_Task statement:_ Please work out how many lines in the data below hold the word "print", and state only the number.
= = =
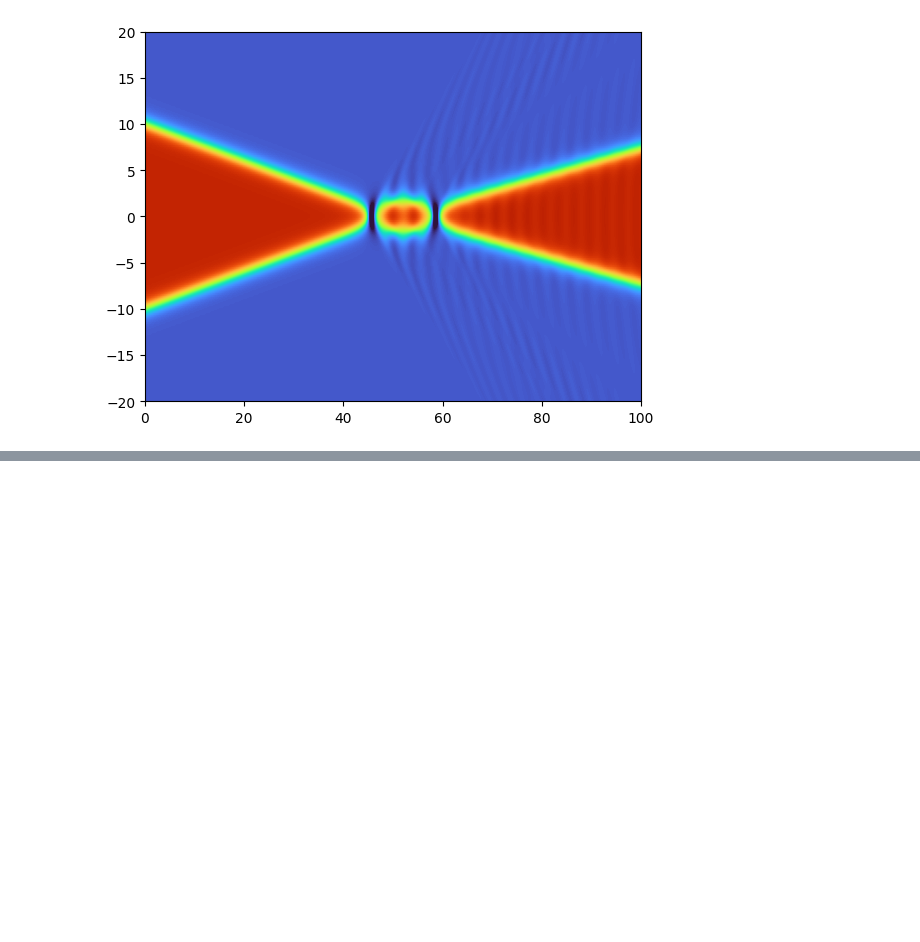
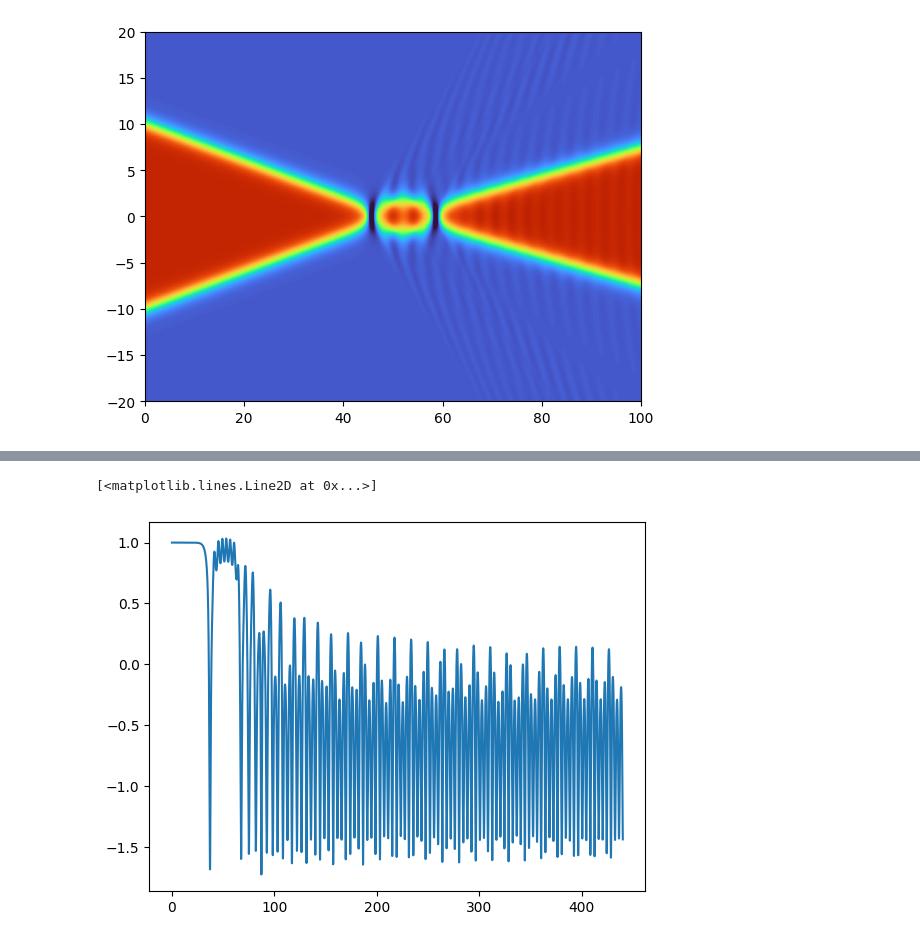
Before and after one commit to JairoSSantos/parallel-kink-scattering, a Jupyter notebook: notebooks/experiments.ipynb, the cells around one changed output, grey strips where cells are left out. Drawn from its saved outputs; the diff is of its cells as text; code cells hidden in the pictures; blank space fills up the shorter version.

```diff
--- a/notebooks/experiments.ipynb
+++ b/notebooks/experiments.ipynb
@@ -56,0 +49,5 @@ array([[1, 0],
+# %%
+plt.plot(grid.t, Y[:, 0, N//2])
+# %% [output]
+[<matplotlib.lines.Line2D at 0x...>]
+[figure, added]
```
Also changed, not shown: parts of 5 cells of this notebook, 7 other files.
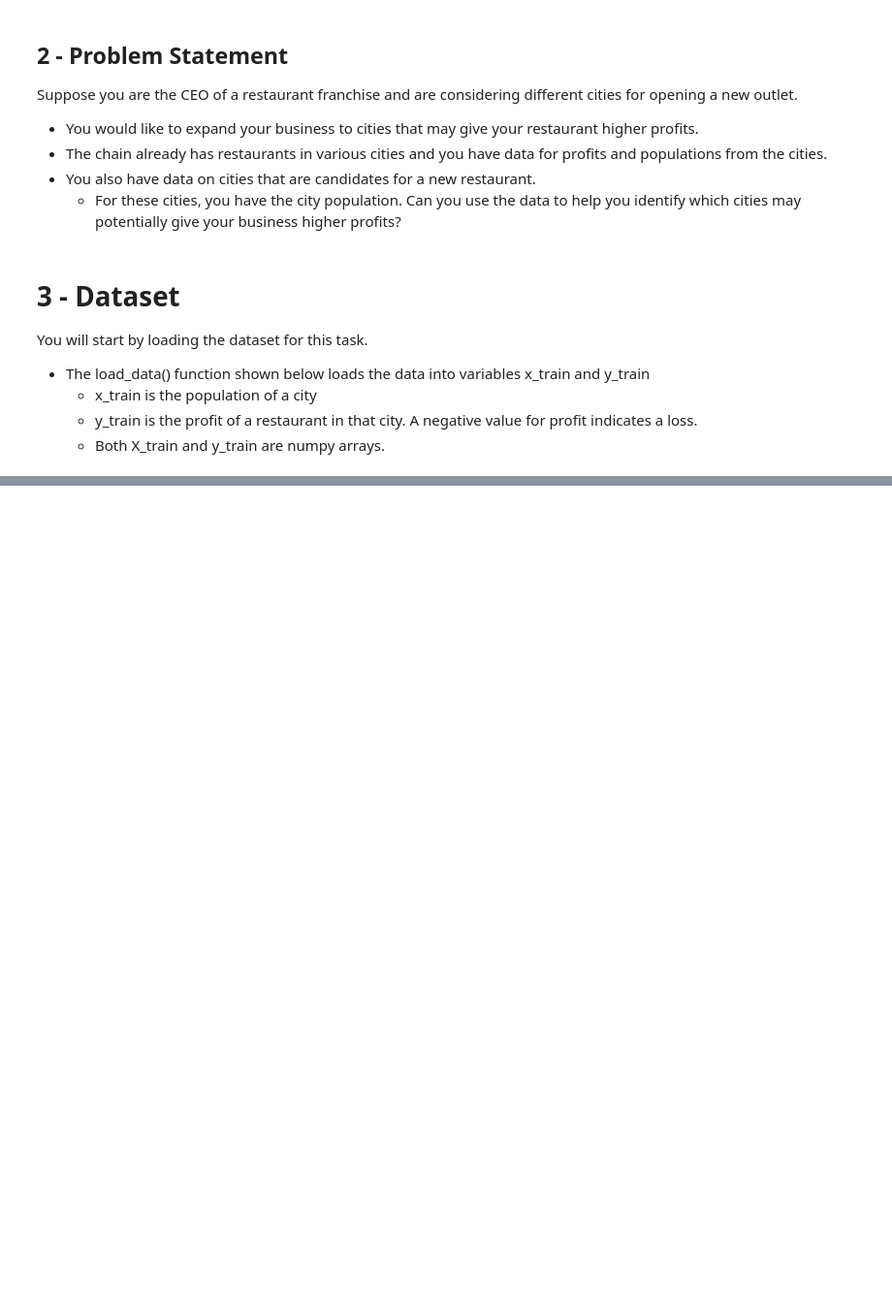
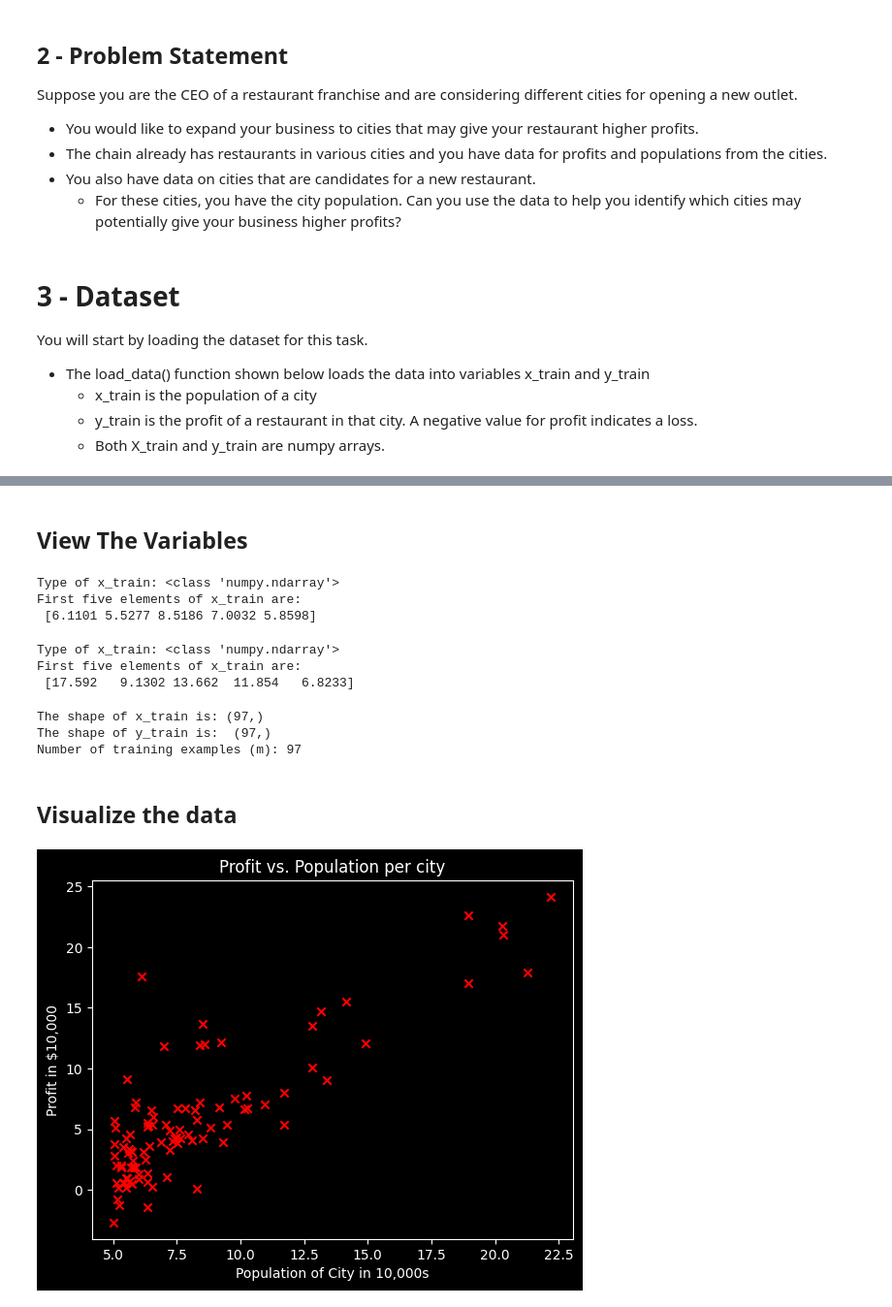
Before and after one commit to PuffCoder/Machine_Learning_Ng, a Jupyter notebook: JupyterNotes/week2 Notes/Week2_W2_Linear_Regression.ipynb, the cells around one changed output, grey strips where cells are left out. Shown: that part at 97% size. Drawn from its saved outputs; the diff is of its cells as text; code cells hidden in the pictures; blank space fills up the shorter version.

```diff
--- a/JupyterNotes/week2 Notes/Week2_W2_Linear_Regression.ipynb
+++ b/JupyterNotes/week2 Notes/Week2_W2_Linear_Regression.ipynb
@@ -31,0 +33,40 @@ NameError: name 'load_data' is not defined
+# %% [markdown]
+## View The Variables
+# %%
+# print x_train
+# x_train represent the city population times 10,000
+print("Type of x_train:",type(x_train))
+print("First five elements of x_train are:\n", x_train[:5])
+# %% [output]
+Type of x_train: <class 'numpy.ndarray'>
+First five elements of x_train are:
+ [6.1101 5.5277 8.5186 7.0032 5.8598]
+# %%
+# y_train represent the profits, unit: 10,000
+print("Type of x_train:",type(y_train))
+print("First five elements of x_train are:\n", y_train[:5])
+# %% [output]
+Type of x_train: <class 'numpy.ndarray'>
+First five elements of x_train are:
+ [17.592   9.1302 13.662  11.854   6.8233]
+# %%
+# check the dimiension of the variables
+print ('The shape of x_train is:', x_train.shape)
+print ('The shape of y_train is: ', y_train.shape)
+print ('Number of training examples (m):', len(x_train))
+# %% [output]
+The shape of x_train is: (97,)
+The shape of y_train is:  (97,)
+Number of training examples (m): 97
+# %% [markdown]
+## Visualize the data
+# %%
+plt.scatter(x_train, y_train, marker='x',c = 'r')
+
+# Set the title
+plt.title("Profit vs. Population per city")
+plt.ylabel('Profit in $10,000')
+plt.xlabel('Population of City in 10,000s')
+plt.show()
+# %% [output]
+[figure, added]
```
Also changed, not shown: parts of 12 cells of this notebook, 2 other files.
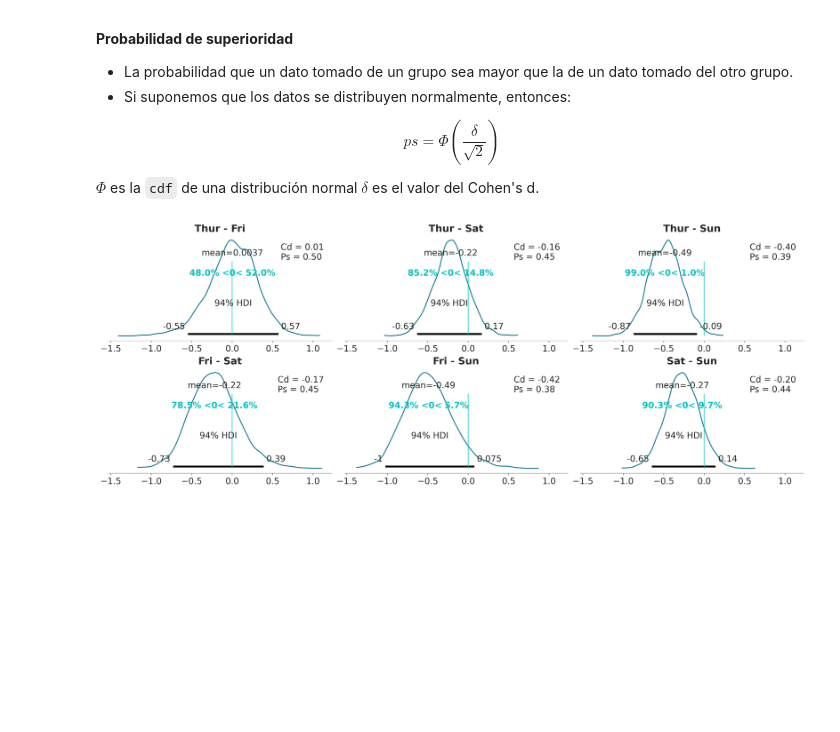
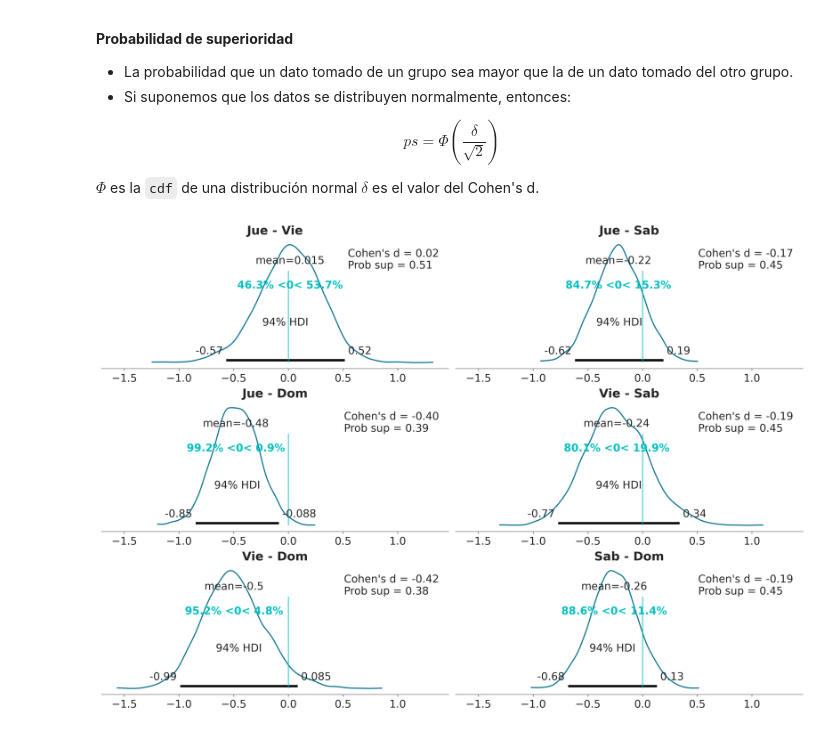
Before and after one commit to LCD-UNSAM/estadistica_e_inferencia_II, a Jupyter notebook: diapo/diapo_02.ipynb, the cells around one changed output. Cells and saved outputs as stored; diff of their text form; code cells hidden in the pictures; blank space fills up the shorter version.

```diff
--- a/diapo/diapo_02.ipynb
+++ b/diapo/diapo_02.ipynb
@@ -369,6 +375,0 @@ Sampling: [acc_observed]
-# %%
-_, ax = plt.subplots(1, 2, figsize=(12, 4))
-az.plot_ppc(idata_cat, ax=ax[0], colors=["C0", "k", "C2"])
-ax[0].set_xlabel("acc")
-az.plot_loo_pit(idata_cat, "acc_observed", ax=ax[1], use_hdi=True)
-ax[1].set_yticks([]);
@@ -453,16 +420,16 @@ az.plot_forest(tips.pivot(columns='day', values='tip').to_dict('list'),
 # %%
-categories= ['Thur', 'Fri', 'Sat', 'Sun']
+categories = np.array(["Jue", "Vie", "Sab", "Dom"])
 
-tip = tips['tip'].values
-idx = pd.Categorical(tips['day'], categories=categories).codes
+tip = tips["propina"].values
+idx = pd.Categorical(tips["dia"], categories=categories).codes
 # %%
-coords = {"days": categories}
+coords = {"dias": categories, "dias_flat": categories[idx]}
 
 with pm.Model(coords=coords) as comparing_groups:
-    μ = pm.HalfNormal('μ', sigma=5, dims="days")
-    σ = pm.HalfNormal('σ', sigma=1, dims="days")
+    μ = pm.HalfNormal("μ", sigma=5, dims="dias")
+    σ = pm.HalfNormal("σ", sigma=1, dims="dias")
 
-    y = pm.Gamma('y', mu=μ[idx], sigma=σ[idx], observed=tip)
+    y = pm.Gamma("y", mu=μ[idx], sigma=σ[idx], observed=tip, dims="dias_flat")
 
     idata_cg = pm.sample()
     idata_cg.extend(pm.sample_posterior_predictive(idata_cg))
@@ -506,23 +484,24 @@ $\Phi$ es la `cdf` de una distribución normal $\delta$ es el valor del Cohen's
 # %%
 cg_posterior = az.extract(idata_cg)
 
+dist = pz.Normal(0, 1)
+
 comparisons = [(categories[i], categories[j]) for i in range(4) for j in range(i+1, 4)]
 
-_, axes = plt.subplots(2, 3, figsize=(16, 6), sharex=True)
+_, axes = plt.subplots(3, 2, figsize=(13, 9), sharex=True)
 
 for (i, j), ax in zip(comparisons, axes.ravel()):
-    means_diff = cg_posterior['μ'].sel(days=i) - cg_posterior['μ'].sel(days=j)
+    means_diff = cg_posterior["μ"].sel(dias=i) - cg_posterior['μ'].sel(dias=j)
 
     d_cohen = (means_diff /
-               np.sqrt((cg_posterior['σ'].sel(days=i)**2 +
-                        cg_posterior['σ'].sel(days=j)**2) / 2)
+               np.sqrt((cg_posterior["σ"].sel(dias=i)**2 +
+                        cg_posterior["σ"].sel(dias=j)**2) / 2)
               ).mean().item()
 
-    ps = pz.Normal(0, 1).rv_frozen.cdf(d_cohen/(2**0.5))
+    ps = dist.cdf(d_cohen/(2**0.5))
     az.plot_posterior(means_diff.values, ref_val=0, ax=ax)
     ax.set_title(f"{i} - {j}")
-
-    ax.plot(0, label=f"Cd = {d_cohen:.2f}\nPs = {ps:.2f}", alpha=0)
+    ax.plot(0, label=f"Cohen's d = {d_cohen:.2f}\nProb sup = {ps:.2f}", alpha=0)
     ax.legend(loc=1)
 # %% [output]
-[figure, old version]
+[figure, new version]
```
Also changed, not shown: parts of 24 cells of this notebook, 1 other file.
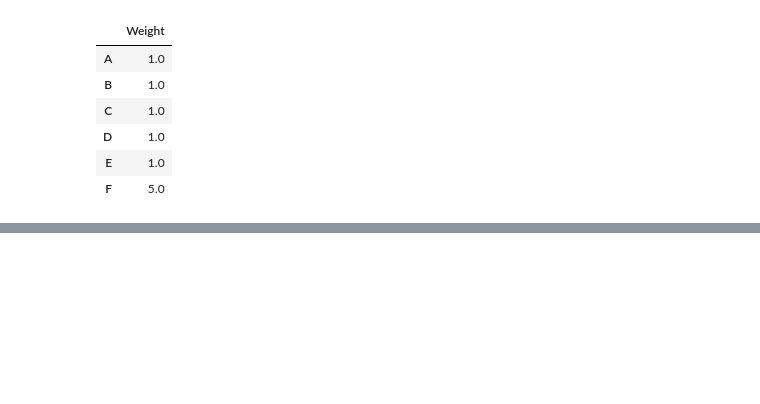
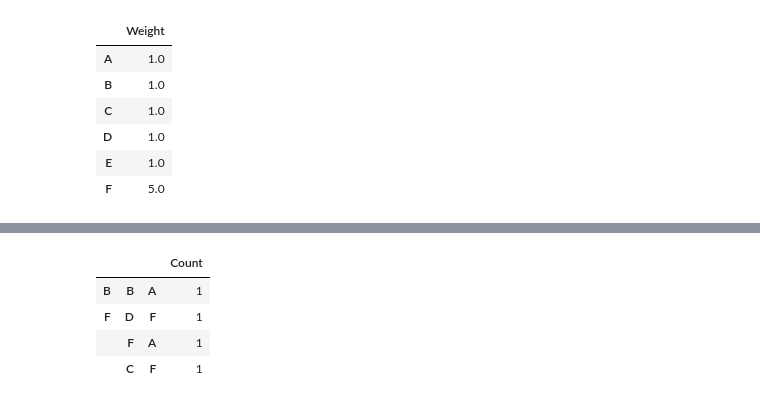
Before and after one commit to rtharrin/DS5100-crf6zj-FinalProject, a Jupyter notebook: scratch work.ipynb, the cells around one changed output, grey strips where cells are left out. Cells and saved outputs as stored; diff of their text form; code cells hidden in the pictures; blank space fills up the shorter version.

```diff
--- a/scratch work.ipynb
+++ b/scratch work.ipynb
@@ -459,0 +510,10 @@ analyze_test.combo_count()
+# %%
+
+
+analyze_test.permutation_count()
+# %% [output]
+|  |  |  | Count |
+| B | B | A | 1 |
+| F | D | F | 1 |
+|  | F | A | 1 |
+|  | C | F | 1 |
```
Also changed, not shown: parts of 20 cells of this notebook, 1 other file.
= = =
_Solved exercise:_ 8